╔══

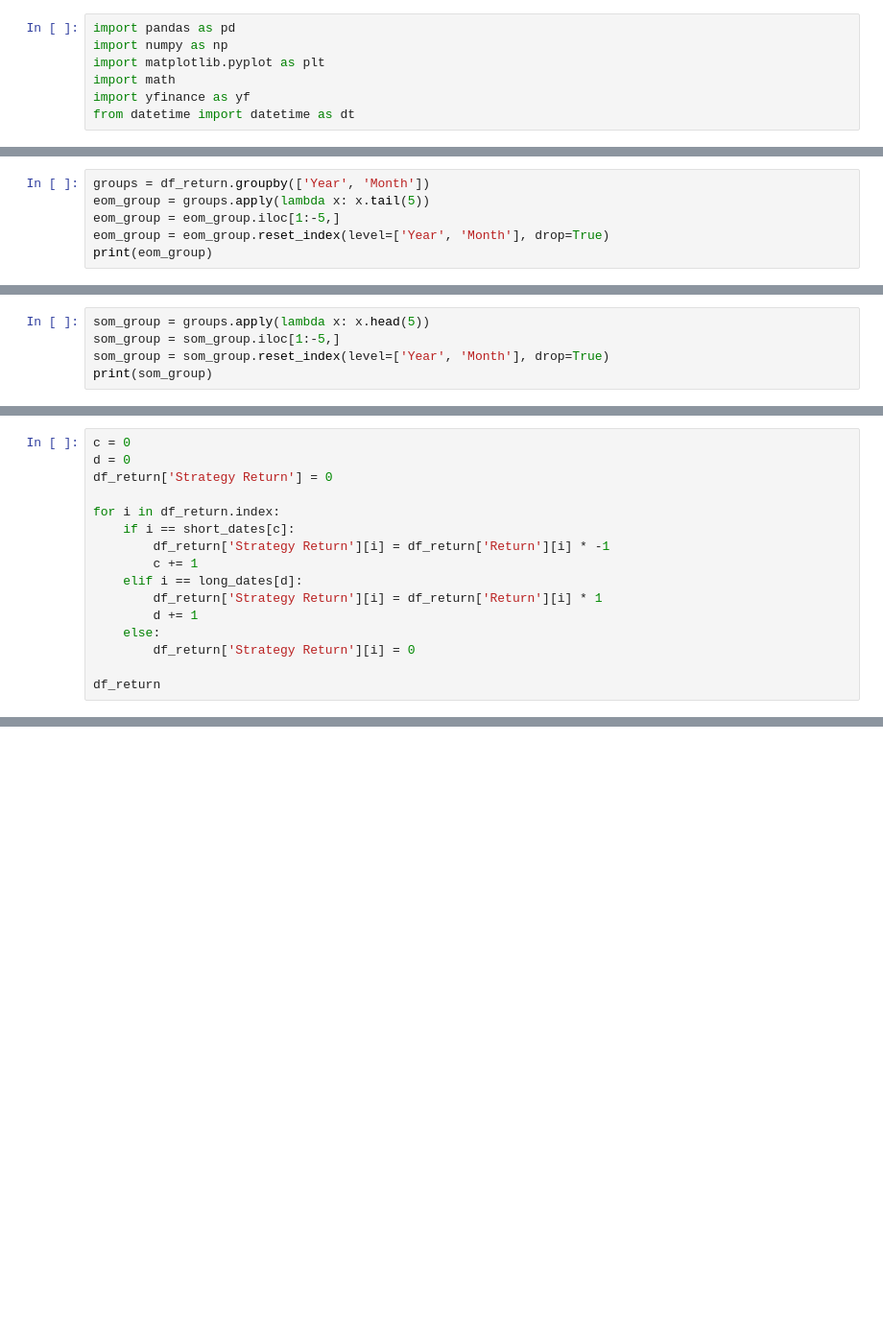
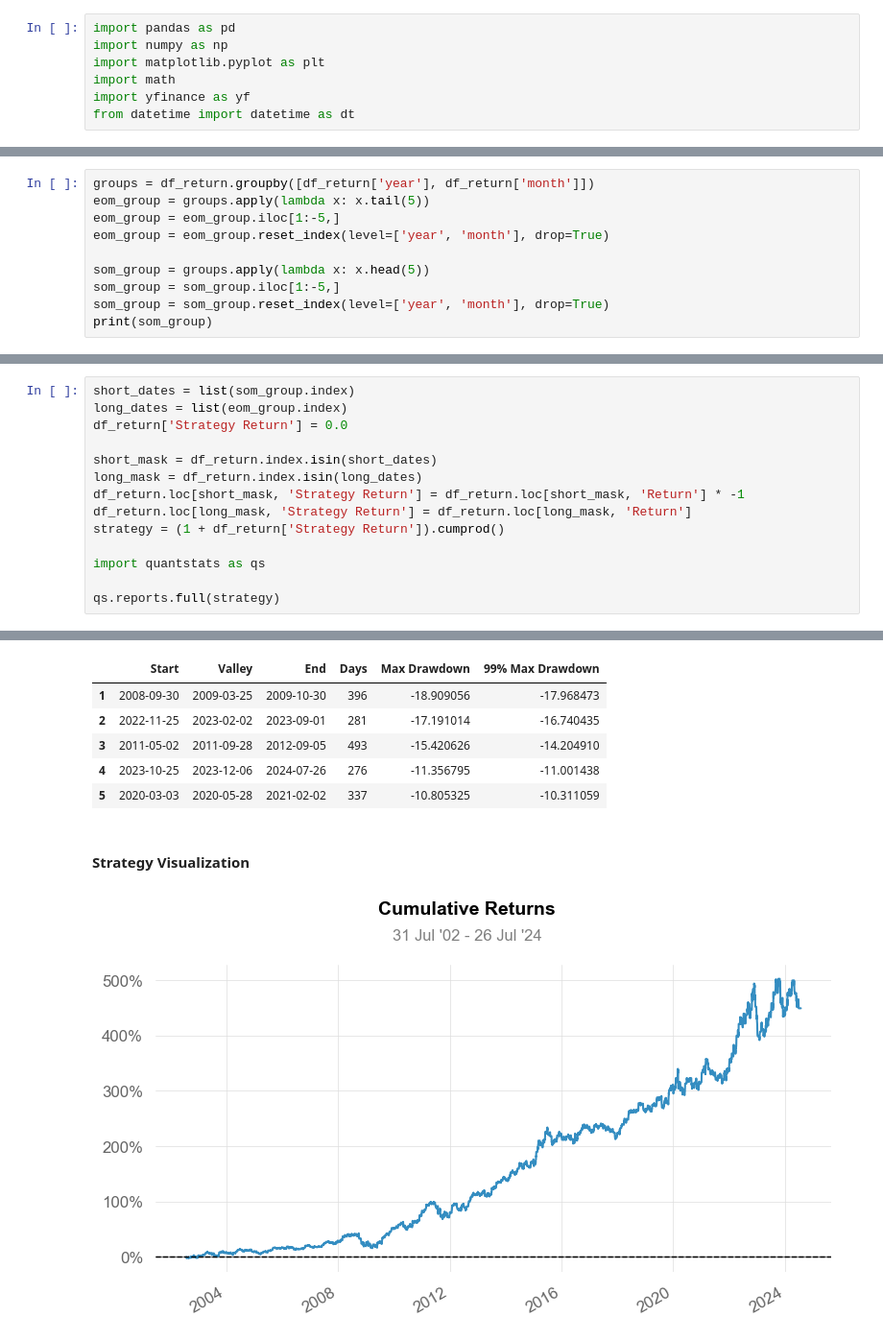
Before and after one commit to fivam21/Strategies, a Jupyter notebook: TLT_Arb.ipynb, the cells around one changed output, grey strips where cells are left out. Shown at 96% size. Cells and saved outputs as stored; diff of their text form; blank space fills up the shorter version.

```diff
--- a/TLT_Arb.ipynb
+++ b/TLT_Arb.ipynb
@@ -63,7 +33,11 @@ Text(0, 0.5, 'Mean Return')
 # %%
-groups = df_return.groupby(['Year', 'Month'])
+groups = df_return.groupby([df_return['year'], df_return['month']])
 eom_group = groups.apply(lambda x: x.tail(5))
 eom_group = eom_group.iloc[1:-5,]
-eom_group = eom_group.reset_index(level=['Year', 'Month'], drop=True)
-print(eom_group)
+eom_group = eom_group.reset_index(level=['year', 'month'], drop=True)
+
+som_group = groups.apply(lambda x: x.head(5))
+som_group = som_group.iloc[1:-5,]
+som_group = som_group.reset_index(level=['year', 'month'], drop=True)
+print(som_group)
 # %% [output]
@@ -85,5 +58,0 @@ Date
-# %%
-som_group = groups.apply(lambda x: x.head(5))
-som_group = som_group.iloc[1:-5,]
-som_group = som_group.reset_index(level=['Year', 'Month'], drop=True)
-print(som_group)
@@ -132,16 +58,0 @@ print(len(short_dates), len(long_dates))
-# %%
-c = 0
-d = 0
-df_return['Strategy Return'] = 0
-
-for i in df_return.index:
-    if i == short_dates[c]:
-        df_return['Strategy Return'][i] = df_return['Return'][i] * -1
-        c += 1
-    elif i == long_dates[d]:
-        df_return['Strategy Return'][i] = df_return['Return'][i] * 1
-        d += 1
-    else:
-        df_return['Strategy Return'][i] = 0
-
-df_return
@@ -249,0 +61,15 @@ underwater_plot(strategy)
+# %%
+short_dates = list(som_group.index)
+long_dates = list(eom_group.index)
+df_return['Strategy Return'] = 0.0
+
+short_mask = df_return.index.isin(short_dates)
+long_mask = df_return.index.isin(long_dates)
+df_return.loc[short_mask, 'Strategy Return'] = df_return.loc[short_mask, 'Return'] * -1
+df_return.loc[long_mask, 'Strategy Return'] = df_return.loc[long_mask, 'Return']
+strategy = (1 + df_return['Strategy Return']).cumprod()
+
+import quantstats as qs
+
+qs.reports.full(strategy)
+# %% [output]
@@ -249,0 +96,8 @@ underwater_plot(strategy)
+|  | Start | Valley | End | Days | Max Drawdown | 99% Max Drawdown |
+| 1 | 2008-09-30 | 2009-03-25 | 2009-10-30 | 396 | -18.909056 | -17.968473 |
+| 2 | 2022-11-25 | 2023-02-02 | 2023-09-01 | 281 | -17.191014 | -16.740435 |
+| 3 | 2011-05-02 | 2011-09-28 | 2012-09-05 | 493 | -15.420626 | -14.204910 |
+| 4 | 2023-10-25 | 2023-12-06 | 2024-07-26 | 276 | -11.356795 | -11.001438 |
+| 5 | 2020-03-03 | 2020-05-28 | 2021-02-02 | 337 | -10.805325 | -10.311059 |
+Strategy Visualization
+[figure, added]
```
Also changed, not shown: parts of 22 cells of this notebook.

╚══

Work task: Go through the records above and, whenever a line includes the word "lambda", copy it.

The answer:
 eom_group = groups.apply(lambda x: x.tail(5))
+som_group = groups.apply(lambda x: x.head(5))
-som_group = groups.apply(lambda x: x.head(5))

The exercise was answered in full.